Exercise prompt
Below are records to repeat exactly; do not include any pictures.

Data provided
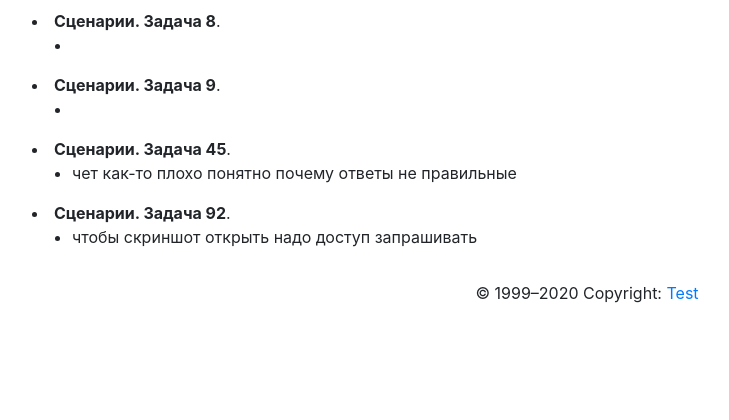
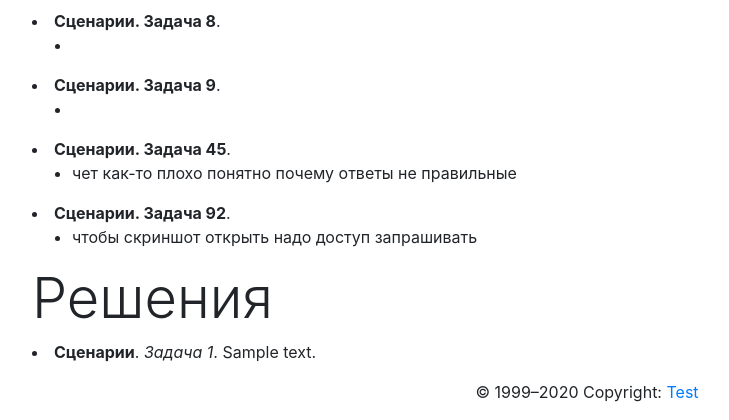
Before and after one commit to mary-lev/edu_test, a Django app: page /student/1/ in a window 1280 px wide. Shown: the part 706-1126 px from the top of the page, without its empty margins (53-782 px from the left). Before the commit the page ends 1009 px from the top, so only its background shows below. Run offline with Django 3.2, Linux system fonts and the light colour scheme; data comes from the database, SQL or seed files in the repository; tables that the repository leaves empty hold one stand-in row (values such as "Sample post"); parts of the project's set-up code (start-up, migrations or seed data) failed here and were passed over; some libraries are stand-ins or nearby versions.

Commit message:
edit templates

```diff
--- a/templates/core/stream_detail.html
+++ b/templates/core/stream_detail.html
@@ -7,7 +7,7 @@
 <h3 class='display-4'>Студенты</h3>
 <ol>
 {% for student in object.students.all %}
-<li>{{ student }}</li>
+<li><a href="{% url 'core:student' student.id %}">{{ student }}</a></li>
 {% endfor %}
 </ol>
 
--- a/templates/core/student_detail.html
+++ b/templates/core/student_detail.html
@@ -16,4 +16,10 @@
 </ul>
 {% endfor %}
 
+<h4 class="display-4">Решения</h4>
+{% for solution in object.solutions.all %}
+<li><b>{{ solution.task.lesson.module.name }}</b>. <i>Задача {{ solution.task.number|slice:"4:" }}</i>. {{ solution.text }}</li>
+{% endfor %}
+
+
 {% endblock %}
--- a/templates/core/task_detail.html
+++ b/templates/core/task_detail.html
@@ -5,7 +5,7 @@
 
 <div class="card">
   <div class="card-header">
-    Задача {{ object.number|slice:"4:" }}
+    Задача {{ object.number|slice:"4:" }}. {{ object.name }}
   </div>
   <div class="card-body">
     <blockquote class="blockquote mb-0">
```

Reply
Before and after one commit to mary-lev/edu_test, a Django app: page /student/1/ in a window 1280 px wide. Shown: the part 706-1126 px from the top of the page, without its empty margins (53-782 px from the left). Before the commit the page ends 1009 px from the top, so only its background shows below. Run offline with Django 3.2, Linux system fonts and the light colour scheme; data comes from the database, SQL or seed files in the repository; tables that the repository leaves empty hold one stand-in row (values such as "Sample post"); parts of the project's set-up code (start-up, migrations or seed data) failed here and were passed over; some libraries are stand-ins or nearby versions.

Commit message:
edit templates

```diff
--- a/templates/core/stream_detail.html
+++ b/templates/core/stream_detail.html
@@ -7,7 +7,7 @@
 <h3 class='display-4'>Студенты</h3>
 <ol>
 {% for student in object.students.all %}
-<li>{{ student }}</li>
+<li><a href="{% url 'core:student' student.id %}">{{ student }}</a></li>
 {% endfor %}
 </ol>
 
--- a/templates/core/student_detail.html
+++ b/templates/core/student_detail.html
@@ -16,4 +16,10 @@
 </ul>
 {% endfor %}
 
+<h4 class="display-4">Решения</h4>
+{% for solution in object.solutions.all %}
+<li><b>{{ solution.task.lesson.module.name }}</b>. <i>Задача {{ solution.task.number|slice:"4:" }}</i>. {{ solution.text }}</li>
+{% endfor %}
+
+
 {% endblock %}
--- a/templates/core/task_detail.html
+++ b/templates/core/task_detail.html
@@ -5,7 +5,7 @@
 
 <div class="card">
   <div class="card-header">
-    Задача {{ object.number|slice:"4:" }}
+    Задача {{ object.number|slice:"4:" }}. {{ object.name }}
   </div>
   <div class="card-body">
     <blockquote class="blockquote mb-0">
```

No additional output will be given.